EXERCISE DIRECTIONS »
Keep only the lines that hold the string "twitter", filtering out the rest of the entries below.

:: MATERIAL FOR THE TASK

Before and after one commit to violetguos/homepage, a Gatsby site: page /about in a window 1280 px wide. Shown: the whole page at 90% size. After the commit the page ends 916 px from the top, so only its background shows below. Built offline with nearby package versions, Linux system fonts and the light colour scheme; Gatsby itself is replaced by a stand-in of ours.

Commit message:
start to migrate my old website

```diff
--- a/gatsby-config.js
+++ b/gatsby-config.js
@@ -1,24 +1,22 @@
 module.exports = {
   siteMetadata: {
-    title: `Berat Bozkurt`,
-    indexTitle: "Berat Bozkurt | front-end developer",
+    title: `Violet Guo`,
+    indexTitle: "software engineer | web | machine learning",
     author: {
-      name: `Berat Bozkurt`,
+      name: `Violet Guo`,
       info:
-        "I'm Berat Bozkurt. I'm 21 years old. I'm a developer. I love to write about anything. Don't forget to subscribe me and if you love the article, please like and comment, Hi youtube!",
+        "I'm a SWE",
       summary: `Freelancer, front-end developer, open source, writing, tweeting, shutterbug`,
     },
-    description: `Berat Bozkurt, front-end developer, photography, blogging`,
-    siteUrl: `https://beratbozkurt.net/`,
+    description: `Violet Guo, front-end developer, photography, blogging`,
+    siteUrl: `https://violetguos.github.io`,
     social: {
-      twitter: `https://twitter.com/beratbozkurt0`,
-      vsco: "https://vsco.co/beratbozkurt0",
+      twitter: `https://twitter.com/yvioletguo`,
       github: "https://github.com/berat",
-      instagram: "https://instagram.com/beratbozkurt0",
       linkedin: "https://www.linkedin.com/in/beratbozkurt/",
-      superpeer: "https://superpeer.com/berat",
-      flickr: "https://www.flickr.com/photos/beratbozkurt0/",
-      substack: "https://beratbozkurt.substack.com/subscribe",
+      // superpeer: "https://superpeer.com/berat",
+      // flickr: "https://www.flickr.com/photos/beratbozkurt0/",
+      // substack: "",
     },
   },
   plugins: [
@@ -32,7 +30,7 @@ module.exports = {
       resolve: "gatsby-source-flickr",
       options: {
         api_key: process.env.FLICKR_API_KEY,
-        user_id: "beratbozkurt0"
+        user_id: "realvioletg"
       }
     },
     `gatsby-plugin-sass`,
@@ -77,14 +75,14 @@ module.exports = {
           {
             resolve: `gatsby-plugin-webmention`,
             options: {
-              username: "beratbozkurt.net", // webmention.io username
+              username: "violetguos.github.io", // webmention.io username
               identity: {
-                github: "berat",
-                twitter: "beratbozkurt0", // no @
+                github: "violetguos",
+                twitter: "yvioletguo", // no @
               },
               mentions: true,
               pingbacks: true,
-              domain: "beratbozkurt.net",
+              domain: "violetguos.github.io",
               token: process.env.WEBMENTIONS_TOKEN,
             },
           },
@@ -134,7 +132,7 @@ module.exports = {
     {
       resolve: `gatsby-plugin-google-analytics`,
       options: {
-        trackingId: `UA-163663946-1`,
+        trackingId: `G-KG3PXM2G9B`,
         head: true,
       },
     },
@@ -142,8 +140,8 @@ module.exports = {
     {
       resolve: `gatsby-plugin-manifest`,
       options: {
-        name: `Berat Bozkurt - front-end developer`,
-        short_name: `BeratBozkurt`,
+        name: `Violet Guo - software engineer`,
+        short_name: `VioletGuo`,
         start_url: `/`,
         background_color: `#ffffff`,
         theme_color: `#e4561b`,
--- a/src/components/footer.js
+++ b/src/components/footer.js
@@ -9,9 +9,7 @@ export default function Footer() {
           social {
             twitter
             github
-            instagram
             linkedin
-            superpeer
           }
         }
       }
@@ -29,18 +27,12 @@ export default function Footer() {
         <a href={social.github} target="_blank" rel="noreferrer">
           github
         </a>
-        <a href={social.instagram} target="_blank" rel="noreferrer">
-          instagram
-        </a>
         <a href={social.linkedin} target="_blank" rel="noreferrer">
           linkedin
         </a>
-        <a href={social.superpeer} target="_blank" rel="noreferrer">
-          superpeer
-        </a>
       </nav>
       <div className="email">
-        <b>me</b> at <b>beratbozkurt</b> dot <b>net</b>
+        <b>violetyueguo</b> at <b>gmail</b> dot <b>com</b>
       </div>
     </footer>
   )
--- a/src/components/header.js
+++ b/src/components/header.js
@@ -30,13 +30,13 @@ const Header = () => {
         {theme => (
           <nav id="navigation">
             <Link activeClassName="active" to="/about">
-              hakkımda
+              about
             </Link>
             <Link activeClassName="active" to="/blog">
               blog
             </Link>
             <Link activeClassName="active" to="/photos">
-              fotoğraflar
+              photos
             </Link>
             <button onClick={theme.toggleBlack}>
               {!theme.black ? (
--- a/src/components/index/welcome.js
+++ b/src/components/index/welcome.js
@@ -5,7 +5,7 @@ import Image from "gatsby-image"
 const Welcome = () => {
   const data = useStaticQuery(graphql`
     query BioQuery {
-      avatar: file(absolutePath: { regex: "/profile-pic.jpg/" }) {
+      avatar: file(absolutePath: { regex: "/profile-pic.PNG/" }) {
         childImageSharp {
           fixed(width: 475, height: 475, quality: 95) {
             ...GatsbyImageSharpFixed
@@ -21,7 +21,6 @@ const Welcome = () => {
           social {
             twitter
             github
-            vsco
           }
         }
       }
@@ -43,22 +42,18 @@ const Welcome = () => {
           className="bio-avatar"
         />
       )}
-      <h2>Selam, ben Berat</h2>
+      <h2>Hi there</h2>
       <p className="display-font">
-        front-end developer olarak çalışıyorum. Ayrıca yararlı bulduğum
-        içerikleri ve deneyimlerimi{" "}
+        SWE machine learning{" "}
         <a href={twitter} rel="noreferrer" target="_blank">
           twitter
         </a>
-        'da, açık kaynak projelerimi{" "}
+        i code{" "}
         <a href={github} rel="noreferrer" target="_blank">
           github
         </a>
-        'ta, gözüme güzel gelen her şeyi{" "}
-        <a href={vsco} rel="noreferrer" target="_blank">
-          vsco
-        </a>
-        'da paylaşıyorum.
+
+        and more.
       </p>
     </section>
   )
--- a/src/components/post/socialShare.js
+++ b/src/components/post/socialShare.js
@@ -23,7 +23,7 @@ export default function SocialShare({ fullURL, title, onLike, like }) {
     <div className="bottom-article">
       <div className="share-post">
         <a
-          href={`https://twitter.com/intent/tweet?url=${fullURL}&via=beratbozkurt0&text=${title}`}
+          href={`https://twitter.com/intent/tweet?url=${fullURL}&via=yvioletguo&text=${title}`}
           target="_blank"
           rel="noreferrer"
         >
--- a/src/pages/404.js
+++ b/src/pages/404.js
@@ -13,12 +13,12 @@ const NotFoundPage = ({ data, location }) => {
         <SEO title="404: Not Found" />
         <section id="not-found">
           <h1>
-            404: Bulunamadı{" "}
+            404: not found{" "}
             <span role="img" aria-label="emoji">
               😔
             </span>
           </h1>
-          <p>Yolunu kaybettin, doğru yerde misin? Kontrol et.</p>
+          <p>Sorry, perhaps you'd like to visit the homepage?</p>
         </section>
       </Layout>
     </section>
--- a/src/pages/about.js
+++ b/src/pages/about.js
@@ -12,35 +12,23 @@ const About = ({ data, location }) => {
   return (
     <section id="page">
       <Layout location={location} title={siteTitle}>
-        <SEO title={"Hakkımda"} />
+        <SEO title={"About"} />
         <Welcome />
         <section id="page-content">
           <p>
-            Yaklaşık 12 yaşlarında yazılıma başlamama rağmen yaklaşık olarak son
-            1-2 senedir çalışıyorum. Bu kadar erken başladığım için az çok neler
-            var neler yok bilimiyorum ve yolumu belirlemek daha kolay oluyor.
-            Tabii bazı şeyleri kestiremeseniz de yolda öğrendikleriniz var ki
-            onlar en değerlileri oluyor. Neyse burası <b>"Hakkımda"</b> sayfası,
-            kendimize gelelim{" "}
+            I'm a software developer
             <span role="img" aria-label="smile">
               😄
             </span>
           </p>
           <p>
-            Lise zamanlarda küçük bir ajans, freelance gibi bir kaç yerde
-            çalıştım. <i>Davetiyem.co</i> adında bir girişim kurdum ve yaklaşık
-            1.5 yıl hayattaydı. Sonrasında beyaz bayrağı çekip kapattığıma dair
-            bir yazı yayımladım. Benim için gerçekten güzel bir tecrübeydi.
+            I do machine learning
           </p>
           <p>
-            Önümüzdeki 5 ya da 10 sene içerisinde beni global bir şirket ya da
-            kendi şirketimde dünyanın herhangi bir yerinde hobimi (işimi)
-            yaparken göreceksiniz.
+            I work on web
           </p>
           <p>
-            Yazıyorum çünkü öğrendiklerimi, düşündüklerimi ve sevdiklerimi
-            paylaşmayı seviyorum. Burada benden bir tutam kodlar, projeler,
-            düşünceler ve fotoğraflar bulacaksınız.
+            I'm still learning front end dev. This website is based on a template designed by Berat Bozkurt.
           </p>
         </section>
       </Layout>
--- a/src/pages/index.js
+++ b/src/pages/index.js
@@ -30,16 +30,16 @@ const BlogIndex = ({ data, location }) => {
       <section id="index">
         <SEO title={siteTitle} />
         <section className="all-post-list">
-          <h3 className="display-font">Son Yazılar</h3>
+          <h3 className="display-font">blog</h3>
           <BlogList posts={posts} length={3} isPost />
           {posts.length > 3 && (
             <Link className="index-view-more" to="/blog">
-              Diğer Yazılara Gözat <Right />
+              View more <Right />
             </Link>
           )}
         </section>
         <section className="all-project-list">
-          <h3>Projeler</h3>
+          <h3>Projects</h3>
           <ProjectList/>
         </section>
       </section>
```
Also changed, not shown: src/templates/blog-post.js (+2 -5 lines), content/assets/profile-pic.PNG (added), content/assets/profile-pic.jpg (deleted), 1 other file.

::::

THE COMPLETED TASK »
-      twitter: `https://twitter.com/beratbozkurt0`,
+      twitter: `https://twitter.com/yvioletguo`,
-                twitter: "beratbozkurt0", // no @
+                twitter: "yvioletguo", // no @
             twitter
             twitter
         <a href={twitter} rel="noreferrer" target="_blank">
           twitter
-          href={`https://twitter.com/intent/tweet?url=${fullURL}&via=beratbozkurt0&text=${title}`}
+          href={`https://twitter.com/intent/tweet?url=${fullURL}&via=yvioletguo&text=${title}`}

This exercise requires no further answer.